What you have to do |
Gather each line of the records where "className" appears.

Stored dataset items:
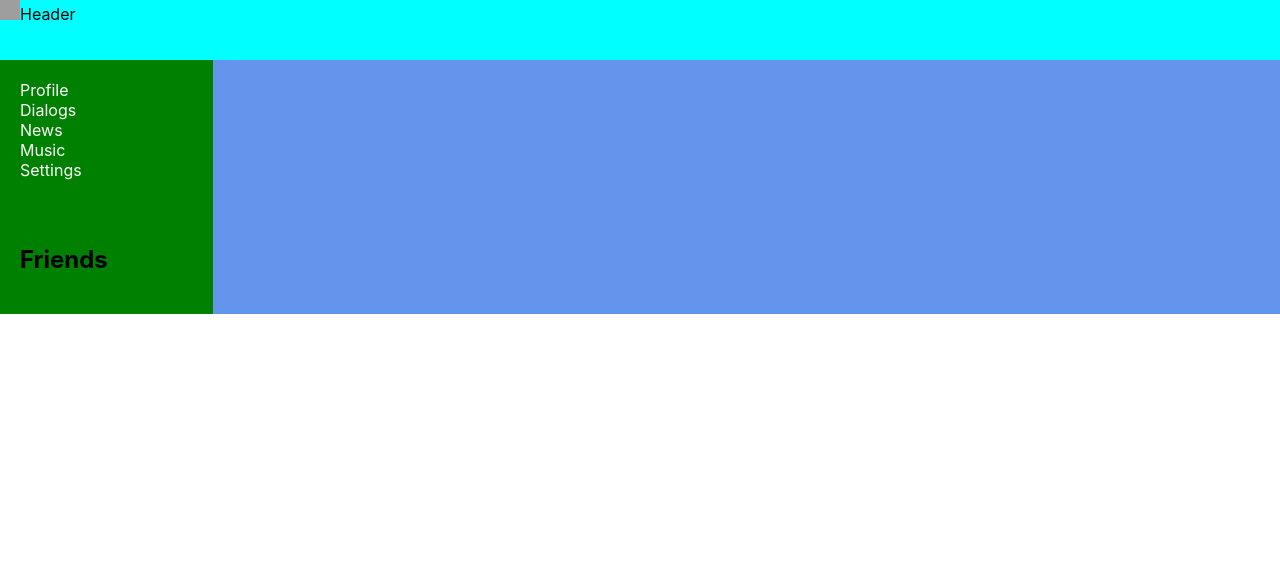
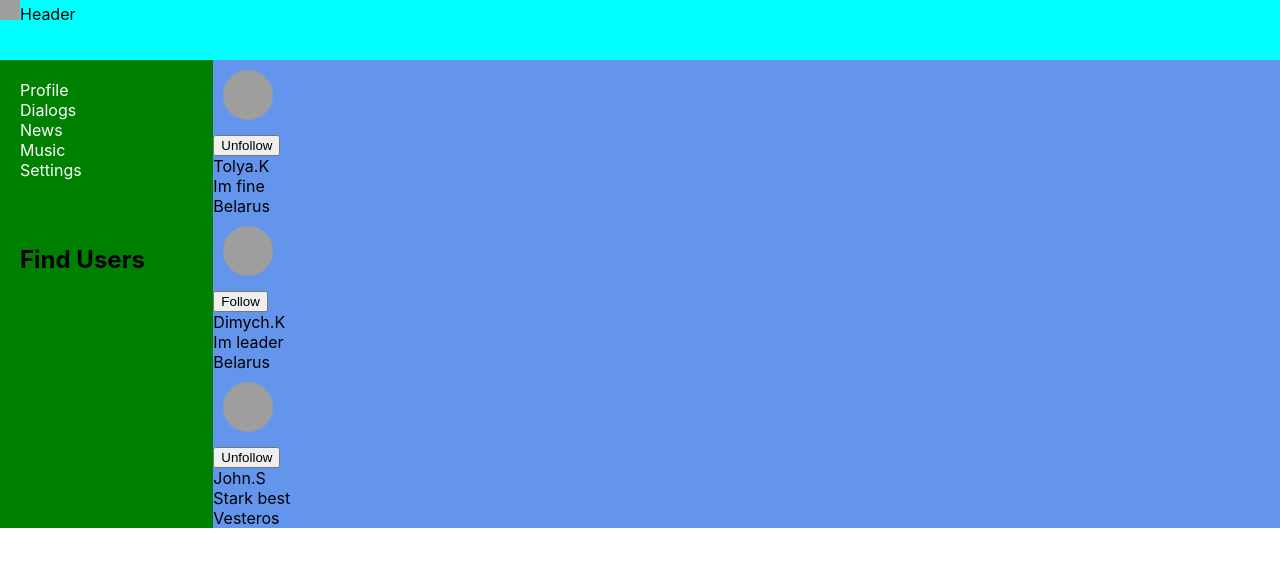
Before and after one commit to TolyaKravtsov/SocialNetwork-ReactApp, a React (Create React App) app: page /users in a window 1280 px wide. Shown: the top 566 px of the page. Built offline with nearby package versions, Linux system fonts and the light colour scheme; grey boxes are pictures that could not be loaded.

Commit message:
create page findUsers

```diff
--- a/src/App.js
+++ b/src/App.js
@@ -5,6 +5,7 @@ import Navbar from "./components/Navbar/Navbar";
 import Profile from "./components/Profile/Profile";
 import Route from "react-router-dom/es/Route";
 import DialogsContainer from "./components/Dialogs/DialogsContainer";
+import FindUsersContainer from "./components/Users/findUsersContainer.jsx";
 
 const App = (props) => {
     return (
@@ -12,16 +13,18 @@ const App = (props) => {
             <Header/>
             <Navbar/>
             <div className='app-wrapper-content'>
-                <Route exact path="/dialogs" render={() => <DialogsContainer/>}/>
-                <Route exact path="/profile" render={() => <Profile/>
-                }/>
+                <Route path="/dialogs"
+                       render={() => <DialogsContainer/>}/>
+
+                <Route path="/profile"
+                       render={() => <Profile/>}/>
+
+                <Route path="/users"
+                       render={() => <FindUsersContainer/>}/>
             </div>
         </div>
     );
 
 };
 
-
-
-
 export default App;
--- a/src/components/Dialogs/DialogsContainer.jsx
+++ b/src/components/Dialogs/DialogsContainer.jsx
@@ -1,5 +1,5 @@
 import React from 'react';
-import {addMessageActionCreator, updateMessageTextActionCreator} from "../../redux/reducer/dialogsPageReducer";
+import {updateMessageAC, addMessageAC} from "../../redux/reducer/dialogsPageReducer";
 import Dialogs from "./Dialogs";
 import {connect} from "react-redux";
 
@@ -13,13 +13,12 @@ let mapStateToProps = (state) => {
 let mapDispatchToProps = (dispatch) => {
     return {
         updateNewMessage: (body) => {
-            dispatch(updateMessageTextActionCreator(body));
+            dispatch(updateMessageAC(body));
         },
         sendMessage: () => {
-            dispatch(addMessageActionCreator());
+            dispatch(addMessageAC());
         }
 
     }
 };
-const DialogsContainer = connect(mapStateToProps, mapDispatchToProps)(Dialogs);
-export default DialogsContainer;
+export default connect(mapStateToProps, mapDispatchToProps)(Dialogs);
--- a/src/components/Navbar/Navbar.jsx
+++ b/src/components/Navbar/Navbar.jsx
@@ -25,7 +25,7 @@ const Navbar = (props) => {
                 <a href="">Settings</a>
             </div>
 
-            <div><h2>Friends</h2></div>
+            <div><h2>Find Users</h2></div>
         </nav>
 
 
--- a/src/components/Profile/Posts/Posts.jsx
+++ b/src/components/Profile/Posts/Posts.jsx
@@ -11,7 +11,7 @@ const Posts = (props) => {
 
     let onPostChanged = () => {
         let text = newPostElement.current.value;
-        props.updateNewPostTextActionCreator(text)
+        props.updateNewPostTextAC(text)
     };
 
     let newPostElement = React.createRef();   //create link
--- a/src/components/Profile/Posts/PostsContainer.jsx
+++ b/src/components/Profile/Posts/PostsContainer.jsx
@@ -1,5 +1,5 @@
 import React from 'react';
-import {addPostActionCreator, updateNewPostTextActionCreator} from "../../../redux/reducer/profilePageReducer";
+import {addPostAC, updateNewPostTextAC} from "../../../redux/reducer/profilePageReducer";
 import {connect} from "react-redux";
 import Posts from "./Posts";
 
@@ -11,12 +11,12 @@ let mapStateToProps = (state) => {
 };
 let mapDispatchToProps = (dispatch) => {
     return {
-        updateNewPostTextActionCreator: (text) => {
-            let action = updateNewPostTextActionCreator(text);
+        updateNewPostTextAC: (text) => {
+            let action = updateNewPostTextAC(text);
             dispatch(action);
         },
         addPost: () => {
-            dispatch(addPostActionCreator());
+            dispatch(addPostAC());
         }
 
     }
--- /dev/null
+++ b/src/components/Users/findUsers.jsx
@@ -0,0 +1,78 @@
+import React from "react";
+import findUsers from "./findUsers.module.css"
+
+const Users = (props) => {
+
+    if (props.users.length === 0) {
+        props.setUsers([
+            {
+                id: 1,
+                photoUrl: 'https://clck.ru/JEiYu',
+                followed: true,
+                fullName: 'Tolya.K',
+                status: 'Im fine',
+                location: {country: 'Belarus', town: 'Minsk'}
+            },
+            {
+                id: 2,
+                photoUrl: 'https://clck.ru/JEiYu',
+                followed: false,
+                fullName: 'Dimych.K',
+                status: 'Im leader',
+                location: {country: 'Belarus', town: 'Minsk'}
+            },
+            {
+                id: 3,
+                photoUrl: 'https://clck.ru/JEiYu',
+                followed: true,
+                fullName: 'John.S',
+                status: 'Stark best',
+                location: {country: 'Vesteros', town: 'Winterfell'}
+            }]
+        )
+    }
+    return (
+        <div>
+            {props.users.map(users => <div key={users.id}>
+                <span>
+                    <div>
+                        <img className={findUsers.img} src="https://clck.ru/JS8HD" alt="photo"/>
+                    </div>
+                    <div>
+                        {
+                            users.followed
+                                ? <button onClick={() => {
+                                    props.unfollow(users.id)
+                                }}>Unfollow</button>
+                                : <button onClick={() => {
+                                    props.follow(users.id)
+                                }}>Follow</button>
+                        }
+                </div>
+                </span>
+                <span>
+                    <span>
+                        <div>
+                            {users.fullName}
+                        </div>
+                        <div>
+                            {users.status}
+                        </div>
+                    </span>
+                    <span>
+                        <div>
+                            {users.location.country}
+                        </div>
+                        <div>
+                            {users.location.city}
+                        </div>
+                    </span>
+                </span>
+            </div>)}
+        </div>
+    )
+
+};
+
+
+export default Users;
--- /dev/null
+++ b/src/components/Users/findUsers.module.css
@@ -0,0 +1,8 @@
+
+
+.img{
+    padding: 10px;
+    width: 50px;
+    height: 50px;
+    border-radius: 100%;
+}
--- /dev/null
+++ b/src/components/Users/findUsersContainer.jsx
@@ -0,0 +1,26 @@
+import React from "react";
+import {followAC, setUsersAC, unFollowAC} from "../../redux/reducer/findUsersPageReducer";
+import Users from "./findUsers";
+import {connect} from "react-redux";
+
+let mapStateToProps = (state) => {
+    return {
+        users: state.findUsersPage.users
+    }
+};
+
+let mapDispatchToProps = (dispatch) => {
+    return {
+        follow: (userID) => {
+            dispatch(followAC(userID))
+        },
+        unfollow: (userID) => {
+            dispatch(unFollowAC(userID))
+        },
+        setUsers: (users) => {
+            dispatch(setUsersAC(users))
+        },
+
+    }
+};
+export default connect(mapStateToProps, mapDispatchToProps)(Users);
--- a/src/redux/ReduxStore.js
+++ b/src/redux/ReduxStore.js
@@ -1,11 +1,13 @@
 import {combineReducers, createStore} from "redux";
 import profilePageReducer from "./reducer/profilePageReducer";
 import dialogsPageReducer from "./reducer/dialogsPageReducer";
+import findUsersPageReducer from "./reducer/findUsersPageReducer";
 
 let AllReducers = combineReducers(
     {
         profilePage: profilePageReducer,
-        dialogsPage: dialogsPageReducer
+        dialogsPage: dialogsPageReducer,
+        findUsersPage: findUsersPageReducer
     });
 
 let store = createStore(AllReducers);
--- a/src/redux/reducer/dialogsPageReducer.js
+++ b/src/redux/reducer/dialogsPageReducer.js
@@ -37,16 +37,8 @@ const dialogsPageReducer = (state = initialState, action) => {
     }
 };
 
-export const addMessageActionCreator = () => {
-    return {
-        type: ADD_MESSAGE
-    }
-};
-
-export const updateMessageTextActionCreator = (message) => {
-    return {
-        type: UPDATE_NEW_MESSAGE_TEXT, newMessage: message
-    }
-};
+//      AC- actionCreator
+export const addMessageAC = () => ({type: ADD_MESSAGE});
+export const updateMessageAC = (message) => ({type: UPDATE_NEW_MESSAGE_TEXT, newMessage: message});
 
 export default dialogsPageReducer;
--- /dev/null
+++ b/src/redux/reducer/findUsersPageReducer.js
@@ -0,0 +1,46 @@
+const FOLLOW = ' FOLLOW';
+const UNFOLLOW = 'UNFOLLOW';
+const  SET_USERS = 'SET_USERS';
+
+let initialState = {
+    users: [],
+    newPostText: ''
+};
+
+const findUsersPageReducer = (state = initialState, action) => {
+    switch (action.type) {
+        case FOLLOW:
+            return {
+                ...state,
+                users: state.users.map(users => {
+                    if (users.id === action.userID) {
+                        return {...users, followed: true}
+                    }
+                    return users;
+                })
+            };
+        case UNFOLLOW:
+            return {
+                ...state,
+                users: state.users.map(users => {
+                    if (users.id === action.userID) {
+                        return {...users, followed: false}
+                    }
+                    return users;
+                })
+            };
+        case SET_USERS: {
+            return {...state, users: [...state.users, ...action.users]}
+            //склеиваем 2 массива:те,которые были в state и которые пришли в action
+        }
+        default:
+            return state;
+    }
+};
+
+//      AC- actionCreator
+export const followAC = (userID) => ({type: FOLLOW, userID});
+export const unFollowAC = (userID) => ({type: UNFOLLOW, userID});
+export const setUsersAC = (users) => ({type: SET_USERS, users});
+
+export default findUsersPageReducer;
--- a/src/redux/reducer/profilePageReducer.js
+++ b/src/redux/reducer/profilePageReducer.js
@@ -30,18 +30,8 @@ const profilePageReducer = (state = initialState, action) => {
             return state;
     }
 };
+//      AC- actionCreator
+export const addPostAC = () => ({type: ADD_POST});
+export const updateNewPostTextAC = (text) => ({type: UPDATE_NEW_POST_TEXT, newText: text});
 
-export const addPostActionCreator = () => {
-    return {
-        type: ADD_POST
-    }
-
-};
-
-
-export const updateNewPostTextActionCreator = (text) => {
-    return {
-        type: UPDATE_NEW_POST_TEXT, newText: text
-    };
-};
 export default profilePageReducer;
```
Also changed, not shown: 1 other file (tests, documents, lock files or other folders).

Expected answer |
             <div className='app-wrapper-content'>
+                        <img className={findUsers.img} src="https://clck.ru/JS8HD" alt="photo"/>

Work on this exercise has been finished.